“I’d be 99 percent sure as of today that there will be a lockout,” Hunter said. “I’ve said, ‘Save your money because in all probability there’s going to be a lockout.’
“I’m waiting to get some sign, some movement from owners, that they want to reach a reasonable deal. Right now they’re being unreasonable. And I can’t tell you when reason is going set in.”
Neither the NBA and its owners nor the players union have been able to reach any form of agreement on the new collective bargaining agreement. In fact there has been virtually no headway on the issue at all.
The team owners, and David Stern, want to see dramatic changes. A hard salary cap, shorter contracts, smaller annual raises, less guaranteed money and a nearly 40 percent reduction in salaries and benefits, amounting to about $750 million to $800 million out of the current $2.1 billion are all proposals that they have put forth. Hunter and the union have flatly rejected the changes. “It’s sort of like, beat me up and take my lunch,” Hunter said, characterizing the terms simplistically.
However, the NBPA has not offered any details of their proposal beyond face value. That offer is that the union is willing to accept a slight decline of the players’ 57 percent guarantee of basketball revenues. Hunter has stated that he may be willing to accept a 50-50 split between the players and owners after a $1 billion deduction in expenses. He does not want to see the disappearance of what he calls middle-class players in the league as he feels the owner’s proposal will only be able to grant large sums of money to star players and minimum amounts for the rest.
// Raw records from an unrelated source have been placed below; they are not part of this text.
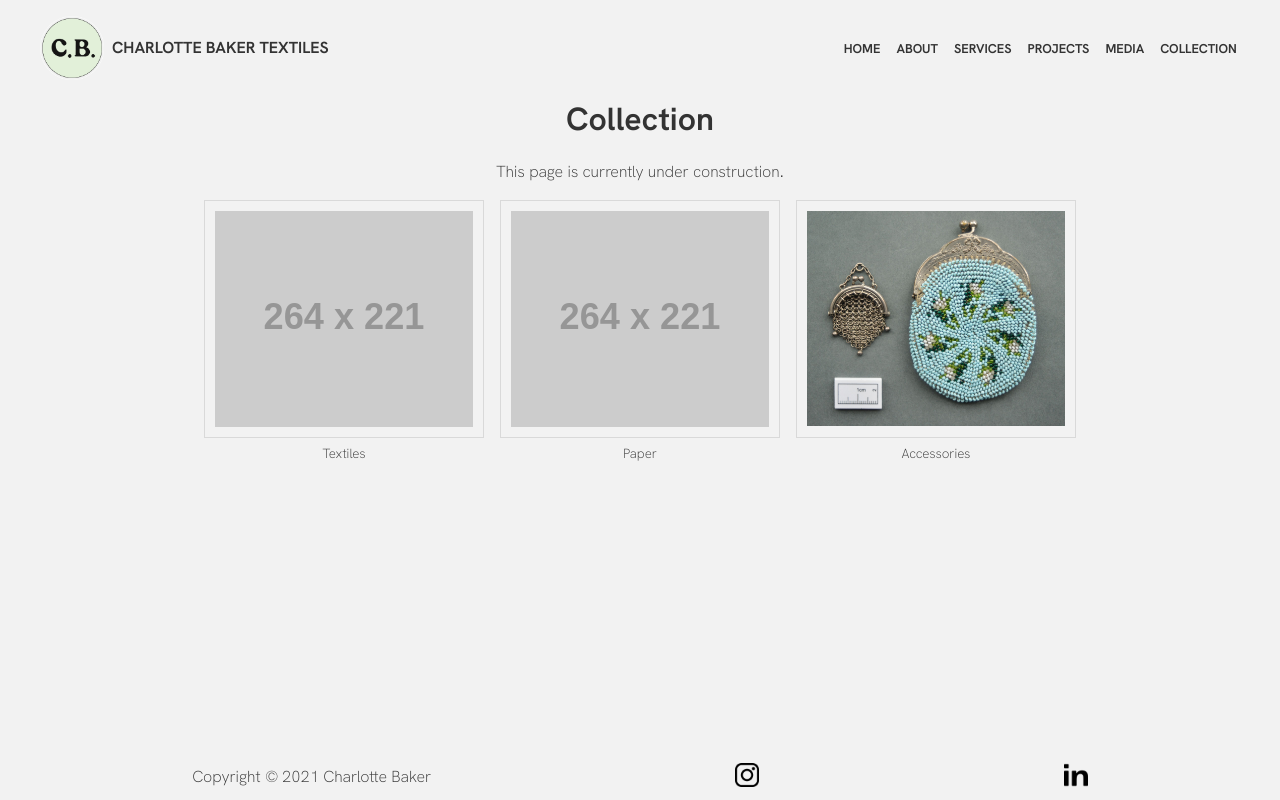
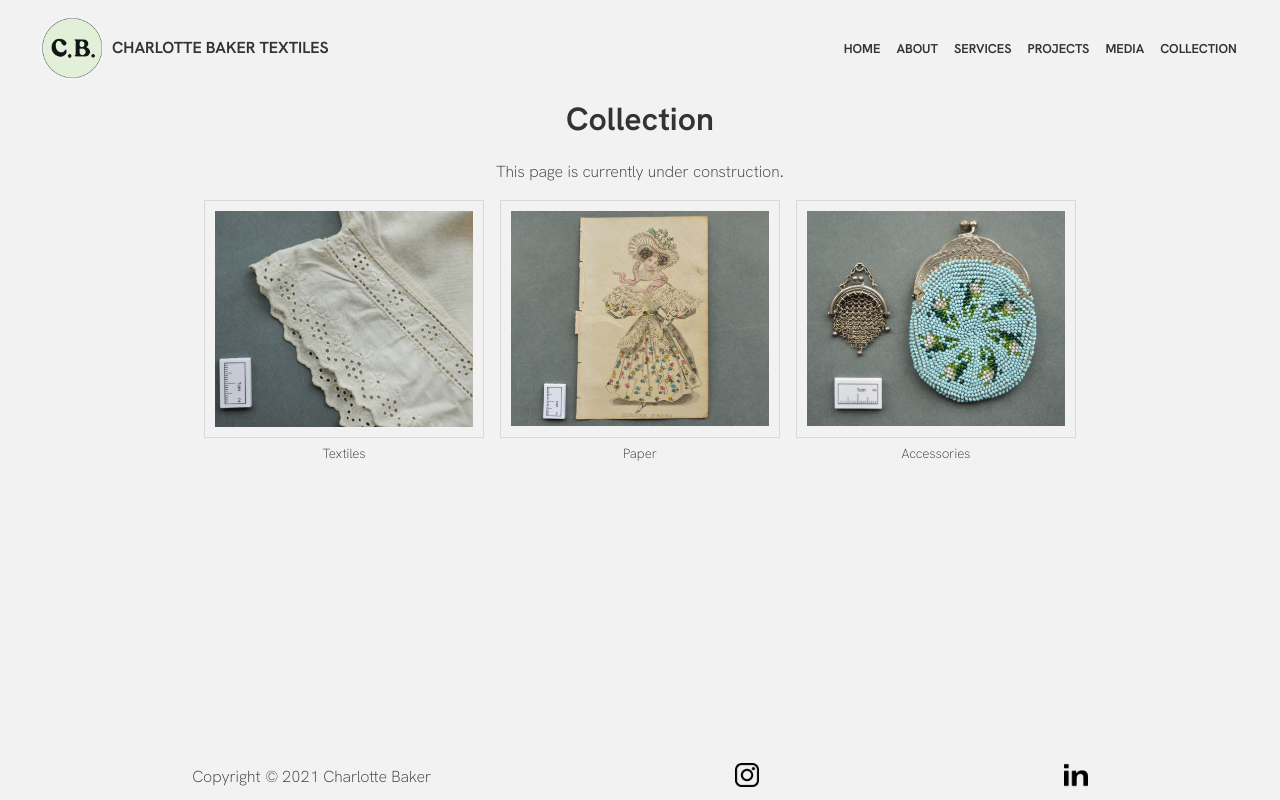
Before and after one commit to robbiethebakerman/charlotte-baker-textiles, a Next.js app: page /collection in a window 1280 px wide. Built offline with nearby package versions, Linux system fonts and the light colour scheme.

Commit message:
Add collection images

```diff
--- a/pages/collection.js
+++ b/pages/collection.js
@@ -7,14 +7,14 @@ export default function Collection() {
         {
             title: "Textiles",
             image: {
-                src: "https://via.placeholder.com/264x221",
+                src: "/Collection_Textiles.jpg",
                 alt: "",
             },
         },
         {
             title: "Paper",
             image: {
-                src: "https://via.placeholder.com/264x221",
+                src: "/Collection_Paper.jpg",
                 alt: "",
             },
         },
```
Also changed, not shown: public/Collection_Paper.jpg, public/Collection_Textiles.jpg (added).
Hunter has also stated that he would like to see the CBA return to more of the perimeters that were established in 1999 when the current framework was formed. “Our contention is that the system that was put in place delivered everything it was supposed to deliver,” Hunter said. “So why now at this stage are we now saying that the system doesn’t work and it’s got to be overhauled?” Apparently, Hunter does not have a concept of change, especially economically, over time.
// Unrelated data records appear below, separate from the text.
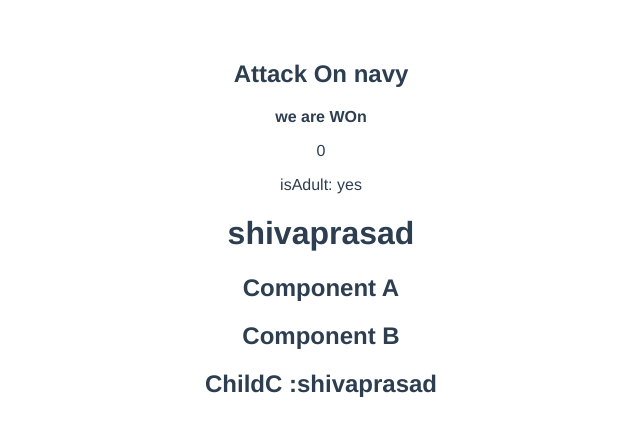
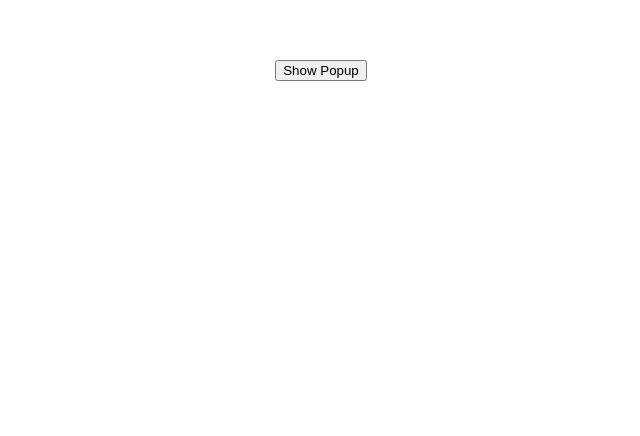
Before and after one commit to shivapabbu1/Vue_tutorial, a Vue app: page / in a window 1280 px wide. Shown: the top 436 px of the page, without its empty margins (319-959 px from the left). Built offline with nearby package versions, Linux system fonts and the light colour scheme.

Commit message:
Custom event and components

```diff
--- a/src/App.vue
+++ b/src/App.vue
@@ -1,31 +1,32 @@
 <template>
   <div id="app">
-    <PostIndia id="myid" headLine="Attack On navy" subject="we are WOn" :isAdult="true" />
-    <h1>{{ name }}</h1>
-    <ChildA />
+    <!-- Button to trigger the popup -->
+    <button @click="showpop=true">Show Popup</button>
+
+    <!-- PopUp component with v-show directive and close event -->
+    <PopUp v-show="showpop" @close="closepop" />
   </div>
 </template>
 
 <script>
-import PostIndia from "./components/PostIndia.vue";
-import ChildA from "./components/ChildA.vue";
+import PopUp from './components/PopUp.vue';
 
 export default {
   name: "App",
-  components: {
-    PostIndia,
-    ChildA
-  },
   data() {
     return {
-      name: 'shivaprasad'
+      showpop: false // State to control the visibility of the popup
     };
   },
-  provide() {
-    // Provide 'username' as a reactive property to descendants
-    return {
-      username: this.name
-    };
+  components: {
+    PopUp
+  },
+  methods: {
+    // Method to handle the close event from PopUp component
+    closepop(username) {
+      this.showpop = false;
+      console.log(username);
+    }
   }
 };
 </script>
@@ -40,3 +41,7 @@ export default {
   margin-top: 60px;
 }
 </style>
+
+
+/* for custom component v-model confuse to store value in root level when we use custom component
+please use props in that compoennet as modelValue:stirng and use as :value in element where v-model used*/
--- /dev/null
+++ b/src/components/PopUp.vue
@@ -0,0 +1,34 @@
+<template>
+    <div>
+      <h2>{{ msg }}</h2>
+      <button @click="$emit('close', name)">Close Popup</button>
+    </div>
+  </template>
+
+  <script>
+  export default {
+    name: 'PopUp',
+
+   emits :{
+    close :(name) => {     //if name is not pass warning in console
+        if(!name){
+            return false
+        }else{
+            return true
+        }
+    }
+
+   },
+
+    data() {
+      return {
+        msg: "Hello devdolphin...",
+        name: 'sp'
+      };
+    }
+  };
+  </script>
+
+  <style scoped>
+  /* Add any desired styling here */
+  </style>
```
The union and the league have been at odds for some time now over the estimated income that the league takes in. All union calculations point towards the league’s revenue growing an estimated 3-5 percent while Stern routinely states that the NBA and its teams are set to lose $250 million this season. Somebody is using fuzzy math.
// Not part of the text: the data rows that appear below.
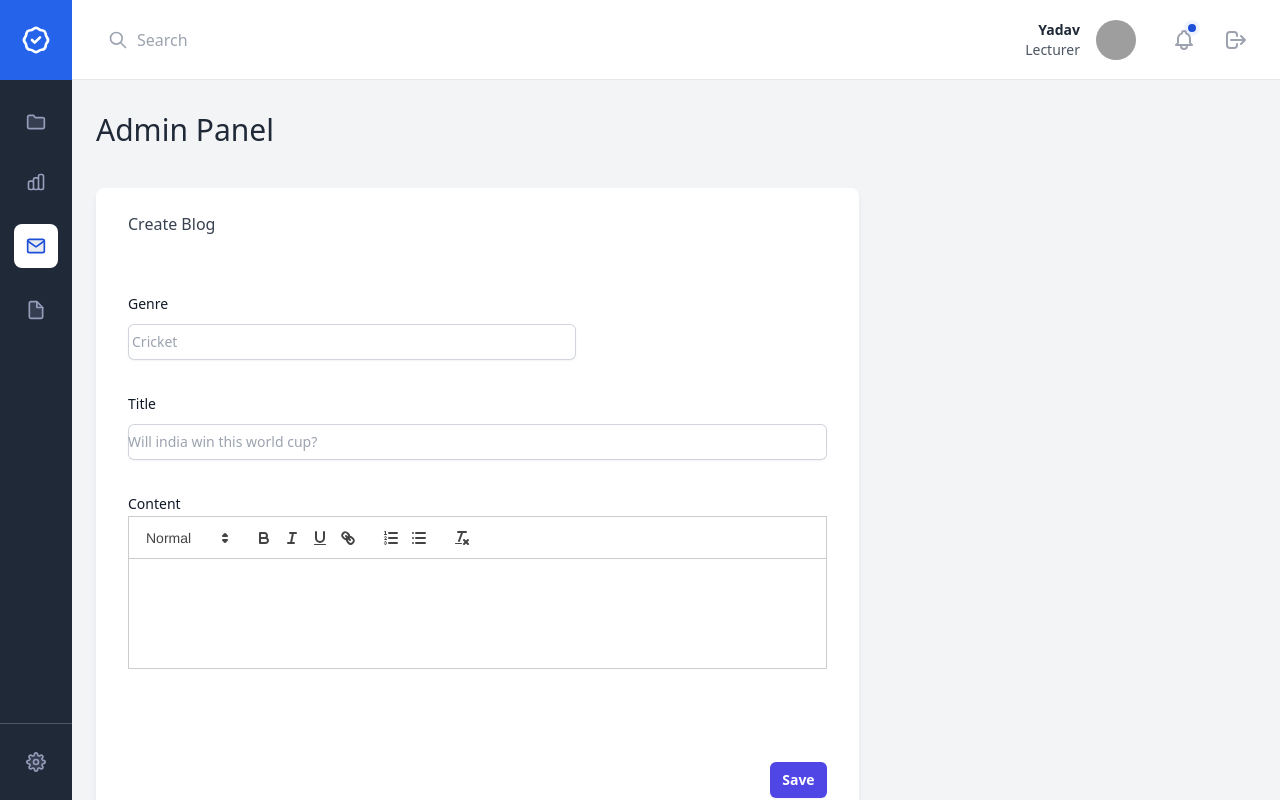
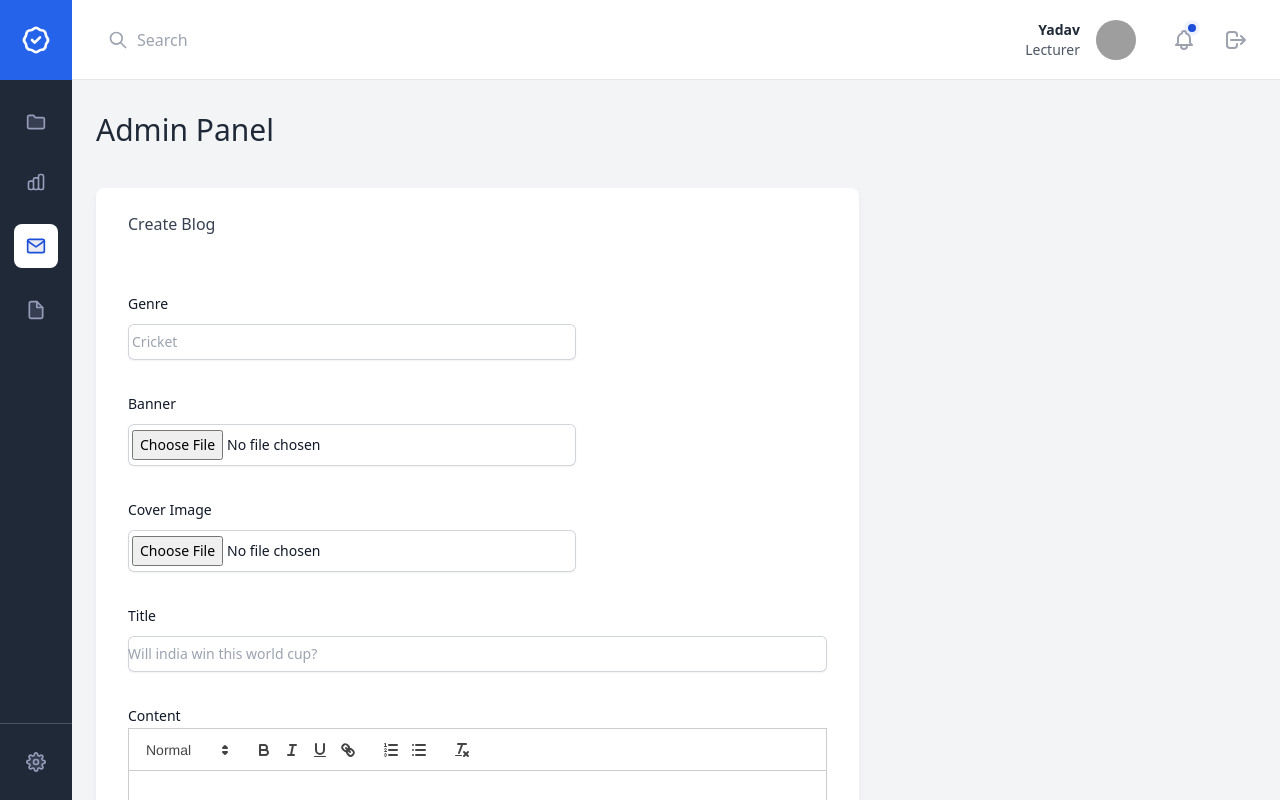
Before and after one commit to sammkinng/admin, a Vue app: page /blog in a window 1280 px wide. Built offline with nearby package versions, Linux system fonts and the light colour scheme; grey boxes are pictures that could not be loaded.

Commit message:
image upload

```diff
--- a/src/components/InsertPoll.vue
+++ b/src/components/InsertPoll.vue
@@ -28,6 +28,30 @@
                                 <input v-model="insertDataArr.genre" type="text" name="genre" required id="genre"
                                     class="block flex-1 border-0 bg-transparent py-1.5 pl-1 text-gray-900 placeholder:text-gray-400 focus:ring-0 sm:text-sm sm:leading-6"
                                     placeholder="Cricket" />
+                            </div>
+                        </div>
+                    </div>
+
+                    <div class="sm:col-span-4">
+                        <label for="bg1" class="block text-sm font-medium leading-6 text-gray-900">
+                            Banner</label>
+                        <div class="mt-2">
+                            <div
+                                class="flex rounded-md shadow-sm ring-1 ring-inset ring-gray-300 focus-within:ring-2 focus-within:ring-inset focus-within:ring-indigo-600 sm:max-w-md">
+                                <input ref="bg1" accept="image/*" @change="uploadBanner" type="file" name="bg1" required id="bg1"
+                                    class="block flex-1 border-0 bg-transparent py-1.5 pl-1 text-gray-900 placeholder:text-gray-400 focus:ring-0 sm:text-sm sm:leading-6" />
+                            </div>
+                        </div>
+                    </div>
+
+                    <div class="sm:col-span-4">
+                        <label for="bg2" class="block text-sm font-medium leading-6 text-gray-900">
+                            Cover Image</label>
+                        <div class="mt-2">
+                            <div
+                                class="flex rounded-md shadow-sm ring-1 ring-inset ring-gray-300 focus-within:ring-2 focus-within:ring-inset focus-within:ring-indigo-600 sm:max-w-md">
+                                <input ref="bg2" accept="image/*" @change="uploadCover" type="file" name="bg2" required id="bg2"
+                                    class="block flex-1 border-0 bg-transparent py-1.5 pl-1 text-gray-900 placeholder:text-gray-400 focus:ring-0 sm:text-sm sm:leading-6" />
                             </div>
                         </div>
                     </div>
@@ -98,7 +122,8 @@
 
 <script>
 import { setDoc, doc, Timestamp, getDoc } from 'firebase/firestore/lite';
-import { db } from '../main'
+import { db,storage } from '../main'
+import { ref,uploadBytes,getDownloadURL} from "firebase/storage";
 
 import 'quill/dist/quill.snow.css';
 
@@ -126,6 +151,8 @@ export default {
             err: '',
             tasks: [],
             insertDataArr: {
+                bg1: '',
+                bg2: '',
                 content: '',
                 ques: '',
                 genre: '',
@@ -203,7 +230,11 @@ export default {
             this.newTask = '',
                 this.err = '',
                 this.tasks = [],
+                this.$refs.bg1.value = null;
+                this.$refs.bg2.value = null;
                 this.insertDataArr = {
+                    bg1:'',
+                    bg2:'',
                     content: '',
                     name: '',
                     date: null,
@@ -248,6 +279,52 @@ export default {
                     value: 1
                 })
             }
+        },
+        async uploadBanner(event) {
+            const file = event.target.files[0];
+
+            if (file) {
+                try {
+                    // Create a reference to the storage location
+                    const storageRef = ref(storage,'banners/' + file.name);
+
+                    // Upload the file
+                    await uploadBytes(storageRef,file)
+
+                    // Get the download URL
+                    const url = await getDownloadURL(storageRef);
+
+                    // Update the image URL in the component
+                    this.insertDataArr.bg1=url
+                } catch (error) {
+                    this.err = error.code
+                    setTimeout(() => this.err = '', 1500)
+                    console.error('Error uploading image:', error.message);
+                }
+            }
+        },
+        async uploadCover(event) {
+            const file = event.target.files[0];
+
+            if (file) {
+                try {
+                    // Create a reference to the storage location
+                    const storageRef = ref(storage,'covers/' + file.name);
+
+                    // Upload the file
+                    await uploadBytes(storageRef,file)
+
+                    // Get the download URL
+                    const url = await getDownloadURL(storageRef);
+
+                    // Update the image URL in the component
+                    this.insertDataArr.bg2=url;
+                } catch (error) {
+                    this.err = error.code
+                    setTimeout(() => this.err = '', 1500)
+                    console.error('Error uploading image:', error.message);
+                }
+            }
         }
     }
 };
--- a/src/main.js
+++ b/src/main.js
@@ -2,13 +2,16 @@ import { createApp } from 'vue';
 import App from './App.vue';
 import "./assets/app.css";
 
-import {initializeApp} from 'firebase/app';
+import { initializeApp } from 'firebase/app';
 import { environment } from './environment';
 import router from './router';
 
-import {getFirestore} from 'firebase/firestore/lite';
+import { getFirestore } from 'firebase/firestore/lite';
+import { getStorage } from "firebase/storage";
 
-const fbApp=initializeApp(environment.firebaseConfig);
+
+const fbApp = initializeApp(environment.firebaseConfig);
 export const db = getFirestore(fbApp)
+export const storage = getStorage(fbApp)
 
 createApp(App).use(router).mount('#app');
```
This season the NBA has enjoyed record television ratings, ticket sales, and attendance (except in Miami). Yet, the owners claim that they are still going to lose money. “It’s the economy, stupid,” they seem to be saying.
The two sides are at an impasse. So far the only agreement that they have reached is that there needs to be significant progress made by the time of the All Star break in February. Hopefully, the NBA and the NBPA can hammer something out by then otherwise it is going to be an exceptionally long summer. Some players are already making plays to play overseas as a work stoppage grows closer to becoming inevitable. It would truly be a shame if the NBA followed the path of the NHL.